Marshall Rosenberg, when laying down the foundations of Non-Violent Communication, pertinently highlighted that: “Every criticism, judgment, diagnosis and expression of anger is the tragic expression of an unmet need”. We are prone to boxing and framing people based on our perception and not theirs, we tend to be ethnocentric and fall into the trap of labelling and stigmatizing the “Other”. Chronic exposure to stigmatization may lead “stigmatized” individuals to disidentify with the work place environment and to disengage from their professional duties and obligations. It may hinder self-control, receptivity to feedback and fog sound judgements, diminish career aspirations and motivation.
Stigmas that are marks of social disgrace and spoiled social identity might trigger “spill overs” and entrap people into an unhealthy cycle of physiological arousals that might provoke psychosomatic disorders and prompt health related concerns. “Voices” once heard, will open avenues of deep understanding, of “verstehen” as per Max Weber’s expression. This empathetic state of putting yourself in the shoes of others without picking up their blisters fits perfectly into the rationale of the “Voices Project”.
Prejudice, discrimination and stereotype predominantly come from lack of knowledge and lack of exposure to people and ways of life that are different from one’s background. They result from exposure through media outlets and through peers and family members to preconceived ideas about others without filtering accurate from inaccurate information that might build walls of toxic misunderstandings and misinterpretations.
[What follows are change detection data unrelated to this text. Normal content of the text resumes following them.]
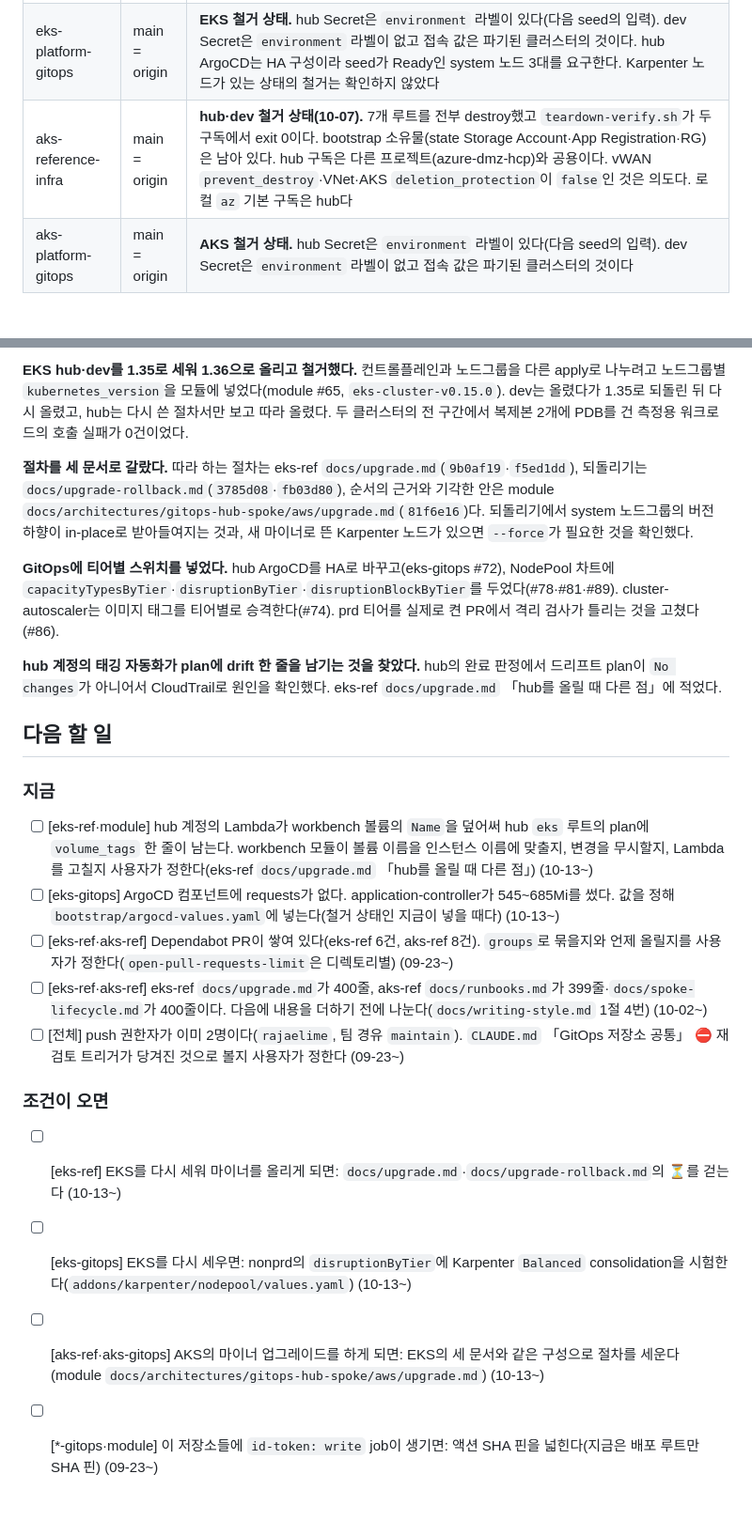
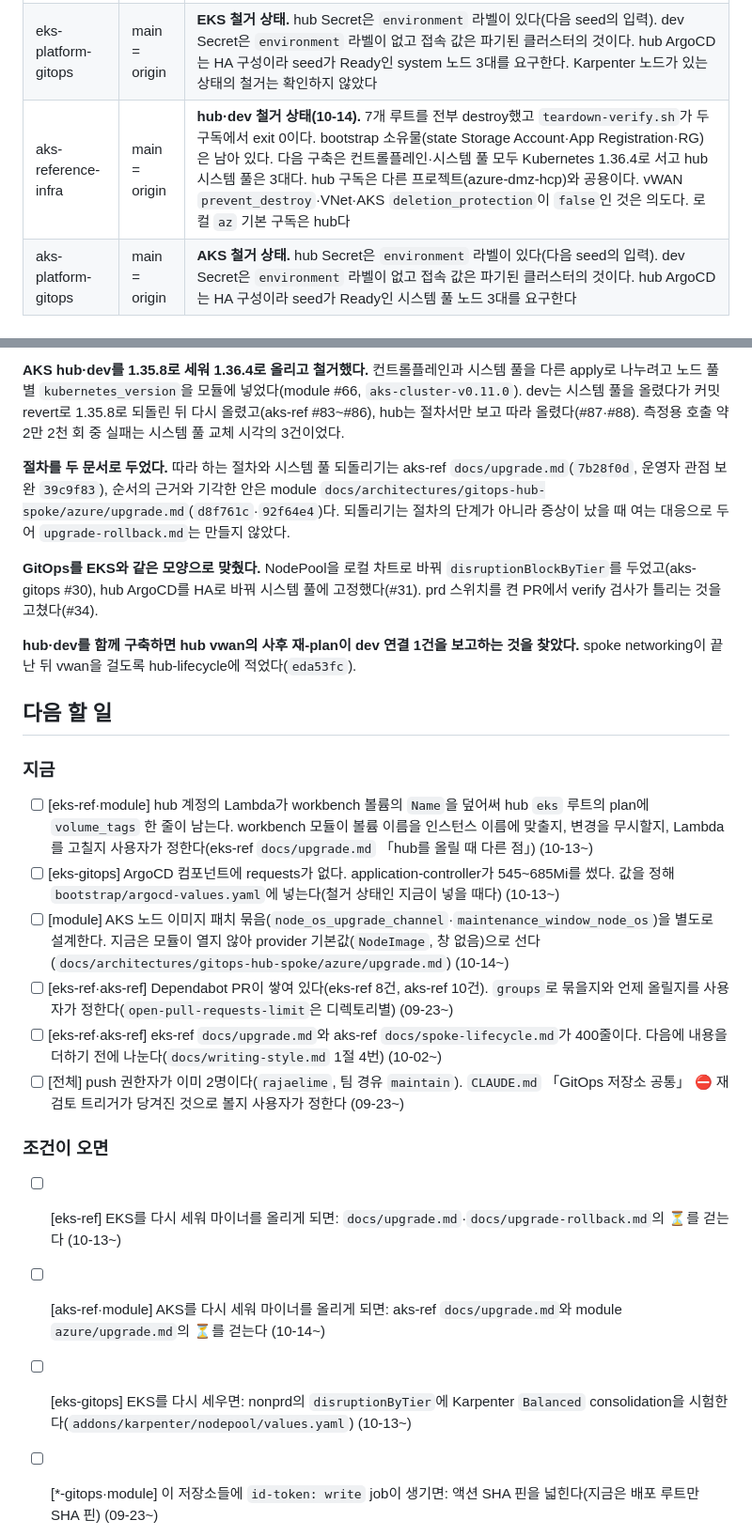
Before and after one commit to skax-ca/iac-module-library, a Markdown page: .claude/session.md, 2 parts joined by grey strips. Shown at 94% size. Rendered like a GitHub page; blank space fills up the shorter version.

Commit message:
docs(session): AKS 1.35→1.36 업그레이드·되돌리기 실측과 철거를 기록한다
Co-Authored-By: Claude Opus 5.5 <noreply@anthropic.com>

```diff
--- a/.claude/session.md
+++ b/.claude/session.md
@@ -9,6 +9,6 @@ session.md를 두지 않는다. 구조와 갱신 절차는 `.claude/rules/sessio
 |------|-----|------|
 | eks-reference-infra | main = origin | **hub·dev 철거 상태(10-13).** 5개 루트를 전부 destroy했고 `teardown-verify.sh`가 두 계정에서 exit 0이다. bootstrap 소유물(state 버킷·OIDC provider·입구/실행 Role)은 남아 있다. 다음 구축은 Kubernetes 1.36으로 선다. 네 루트의 `deletion_protection = false`는 의도다. hub 계정에는 새 EBS 볼륨의 `Name` 태그를 덮어쓰는 Lambda(`ResourceTaggingFunction`)가 돈다 |
 | eks-platform-gitops | main = origin | **EKS 철거 상태.** hub Secret은 `environment` 라벨이 있다(다음 seed의 입력). dev Secret은 `environment` 라벨이 없고 접속 값은 파기된 클러스터의 것이다. hub ArgoCD는 HA 구성이라 seed가 Ready인 system 노드 3대를 요구한다. Karpenter 노드가 있는 상태의 철거는 확인하지 않았다 |
-| aks-reference-infra | main = origin | **hub·dev 철거 상태(10-07).** 7개 루트를 전부 destroy했고 `teardown-verify.sh`가 두 구독에서 exit 0이다. bootstrap 소유물(state Storage Account·App Registration·RG)은 남아 있다. hub 구독은 다른 프로젝트(azure-dmz-hcp)와 공용이다. vWAN `prevent_destroy`·VNet·AKS `deletion_protection`이 `false`인 것은 의도다. 로컬 `az` 기본 구독은 hub다 |
-| aks-platform-gitops | main = origin | **AKS 철거 상태.** hub Secret은 `environment` 라벨이 있다(다음 seed의 입력). dev Secret은 `environment` 라벨이 없고 접속 값은 파기된 클러스터의 것이다 |
+| aks-reference-infra | main = origin | **hub·dev 철거 상태(10-14).** 7개 루트를 전부 destroy했고 `teardown-verify.sh`가 두 구독에서 exit 0이다. bootstrap 소유물(state Storage Account·App Registration·RG)은 남아 있다. 다음 구축은 컨트롤플레인·시스템 풀 모두 Kubernetes 1.36.4로 서고 hub 시스템 풀은 3대다. hub 구독은 다른 프로젝트(azure-dmz-hcp)와 공용이다. vWAN `prevent_destroy`·VNet·AKS `deletion_protection`이 `false`인 것은 의도다. 로컬 `az` 기본 구독은 hub다 |
+| aks-platform-gitops | main = origin | **AKS 철거 상태.** hub Secret은 `environment` 라벨이 있다(다음 seed의 입력). dev Secret은 `environment` 라벨이 없고 접속 값은 파기된 클러스터의 것이다. hub ArgoCD는 HA 구성이라 seed가 Ready인 시스템 풀 노드 3대를 요구한다 |
 
@@ -16,11 +16,11 @@ session.md를 두지 않는다. 구조와 갱신 절차는 `.claude/rules/sessio
 
-**EKS hub·dev를 1.35로 세워 1.36으로 올리고 철거했다.** 컨트롤플레인과 노드그룹을 다른 apply로 나누려고 노드그룹별 `kubernetes_version`을 모듈에 넣었다(module #65, `eks-cluster-v0.15.0`). dev는 올렸다가 1.35로 되돌린 뒤 다시 올렸고, hub는 다시 쓴 절차서만 보고 따라 올렸다. 두 클러스터의 전 구간에서 복제본 2개에 PDB를 건 측정용 워크로드의 호출 실패가 0건이었다.
+**AKS hub·dev를 1.35.8로 세워 1.36.4로 올리고 철거했다.** 컨트롤플레인과 시스템 풀을 다른 apply로 나누려고 노드 풀별 `kubernetes_version`을 모듈에 넣었다(module #66, `aks-cluster-v0.11.0`). dev는 시스템 풀을 올렸다가 커밋 revert로 1.35.8로 되돌린 뒤 다시 올렸고(aks-ref #83~#86), hub는 절차서만 보고 따라 올렸다(#87·#88). 측정용 호출 약 2만 2천 회 중 실패는 시스템 풀 교체 시각의 3건이었다.
 
-**절차를 세 문서로 갈랐다.** 따라 하는 절차는 eks-ref `docs/upgrade.md`(`9b0af19`·`f5ed1dd`), 되돌리기는 `docs/upgrade-rollback.md`(`3785d08`·`fb03d80`), 순서의 근거와 기각한 안은 module `docs/architectures/gitops-hub-spoke/aws/upgrade.md`(`81f6e16`)다. 되돌리기에서 system 노드그룹의 버전 하향이 in-place로 받아들여지는 것과, 새 마이너로 뜬 Karpenter 노드가 있으면 `--force`가 필요한 것을 확인했다.
+**절차를 두 문서로 두었다.** 따라 하는 절차와 시스템 풀 되돌리기는 aks-ref `docs/upgrade.md`(`7b28f0d`, 운영자 관점 보완 `39c9f83`), 순서의 근거와 기각한 안은 module `docs/architectures/gitops-hub-spoke/azure/upgrade.md`(`d8f761c`·`92f64e4`)다. 되돌리기는 절차의 단계가 아니라 증상이 났을 때 여는 대응으로 두어 `upgrade-rollback.md`는 만들지 않았다.
 
-**GitOps에 티어별 스위치를 넣었다.** hub ArgoCD를 HA로 바꾸고(eks-gitops #72), NodePool 차트에 `capacityTypesByTier`·`disruptionByTier`·`disruptionBlockByTier`를 두었다(#78·#81·#89). cluster-autoscaler는 이미지 태그를 티어별로 승격한다(#74). prd 티어를 실제로 켠 PR에서 격리 검사가 틀리는 것을 고쳤다(#86).
+**GitOps를 EKS와 같은 모양으로 맞췄다.** NodePool을 로컬 차트로 바꿔 `disruptionBlockByTier`를 두었고(aks-gitops #30), hub ArgoCD를 HA로 바꿔 시스템 풀에 고정했다(#31). prd 스위치를 켠 PR에서 verify 검사가 틀리는 것을 고쳤다(#34).
 
-**hub 계정의 태깅 자동화가 plan에 drift 한 줄을 남기는 것을 찾았다.** hub의 완료 판정에서 드리프트 plan이 `No changes`가 아니어서 CloudTrail로 원인을 확인했다. eks-ref `docs/upgrade.md` 「hub를 올릴 때 다른 점」에 적었다.
+**hub·dev를 함께 구축하면 hub vwan의 사후 재-plan이 dev 연결 1건을 보고하는 것을 찾았다.** spoke networking이 끝난 뒤 vwan을 걸도록 hub-lifecycle에 적었다(`eda53fc`).
 
 ## 다음 할 일
 
@@ -28,14 +28,15 @@ session.md를 두지 않는다. 구조와 갱신 절차는 `.claude/rules/sessio
 
 - [ ] [eks-ref·module] hub 계정의 Lambda가 workbench 볼륨의 `Name`을 덮어써 hub `eks` 루트의 plan에 `volume_tags` 한 줄이 남는다. workbench 모듈이 볼륨 이름을 인스턴스 이름에 맞출지, 변경을 무시할지, Lambda를 고칠지 사용자가 정한다(eks-ref `docs/upgrade.md` 「hub를 올릴 때 다른 점」) (10-13~)
 - [ ] [eks-gitops] ArgoCD 컴포넌트에 requests가 없다. application-controller가 545~685Mi를 썼다. 값을 정해 `bootstrap/argocd-values.yaml`에 넣는다(철거 상태인 지금이 넣을 때다) (10-13~)
-- [ ] [eks-ref·aks-ref] Dependabot PR이 쌓여 있다(eks-ref 6건, aks-ref 8건). `groups`로 묶을지와 언제 올릴지를 사용자가 정한다(`open-pull-requests-limit`은 디렉토리별) (09-23~)
-- [ ] [eks-ref·aks-ref] eks-ref `docs/upgrade.md`가 400줄, aks-ref `docs/runbooks.md`가 399줄·`docs/spoke-lifecycle.md`가 400줄이다. 다음에 내용을 더하기 전에 나눈다(`docs/writing-style.md` 1절 4번) (10-02~)
+- [ ] [module] AKS 노드 이미지 패치 묶음(`node_os_upgrade_channel`·`maintenance_window_node_os`)을 별도로 설계한다. 지금은 모듈이 열지 않아 provider 기본값(`NodeImage`, 창 없음)으로 선다(`docs/architectures/gitops-hub-spoke/azure/upgrade.md`) (10-14~)
+- [ ] [eks-ref·aks-ref] Dependabot PR이 쌓여 있다(eks-ref 8건, aks-ref 10건). `groups`로 묶을지와 언제 올릴지를 사용자가 정한다(`open-pull-requests-limit`은 디렉토리별) (09-23~)
+- [ ] [eks-ref·aks-ref] eks-ref `docs/upgrade.md`와 aks-ref `docs/spoke-lifecycle.md`가 400줄이다. 다음에 내용을 더하기 전에 나눈다(`docs/writing-style.md` 1절 4번) (10-02~)
 - [ ] [전체] push 권한자가 이미 2명이다(`rajaelime`, 팀 경유 `maintain`). `CLAUDE.md` 「GitOps 저장소 공통」 ⛔ 재검토 트리거가 당겨진 것으로 볼지 사용자가 정한다 (09-23~)
 
 ### 조건이 오면
 
 - [ ] [eks-ref] EKS를 다시 세워 마이너를 올리게 되면: `docs/upgrade.md`·`docs/upgrade-rollback.md`의 ⏳를 걷는다 (10-13~)
+- [ ] [aks-ref·module] AKS를 다시 세워 마이너를 올리게 되면: aks-ref `docs/upgrade.md`와 module `azure/upgrade.md`의 ⏳를 걷는다 (10-14~)
 - [ ] [eks-gitops] EKS를 다시 세우면: nonprd의 `disruptionByTier`에 Karpenter `Balanced` consolidation을 시험한다(`addons/karpenter/nodepool/values.yaml`) (10-13~)
-- [ ] [aks-ref·aks-gitops] AKS의 마이너 업그레이드를 하게 되면: EKS의 세 문서와 같은 구성으로 절차를 세운다(module `docs/architectures/gitops-hub-spoke/aws/upgrade.md`) (10-13~)
 - [ ] [*-gitops·module] 이 저장소들에 `id-token: write` job이 생기면: 액션 SHA 핀을 넓힌다(지금은 배포 루트만 SHA 핀) (09-23~)
 - [ ] [local] context7이 rate limit에 걸리면: 키를 로컬 설정 `Authorization: Bearer`로 넣는다 (09-23~)
```
Also changed, not shown: other parts of .claude/session.md (+1 -1 lines).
When putting the whole lot into one bucket and not differentiating among individuals that belong to the same group, when we oversimplify and generalize and hold a fixed image about a person irrespective of its accuracy, we tend to erase or discard that “individuating information”that renders each person a unique entity. By being exposed to the “Voices” of the “Other”, negative labelling and stereotyping’s detrimental effects will be annihilated, acceptance of diversity will become the norm.
The “storytelling” dimension of the “Voices Project” opens up a culture of dialogue in which not only work productivity is enhanced, but also where conflicts will be peacefully resolved. Jacques Salomé sums it up beautifully in his potent expression “Le Tu qui Tue”, the “You that kills”. Pointing fingers at the Other exacerbates conflicts and widens the gap on the interpersonal communication level. “You statements" make people feel defensive. By listening to the stories of others and engaging in the “Voices Project”, you will trigger a shift in the way you address others, you will start avoiding "You" accusatory statements and revert to statements that begin with the word "I". “I” Messages explain your own concerns, needs and basic goals and will initiate the active listening process.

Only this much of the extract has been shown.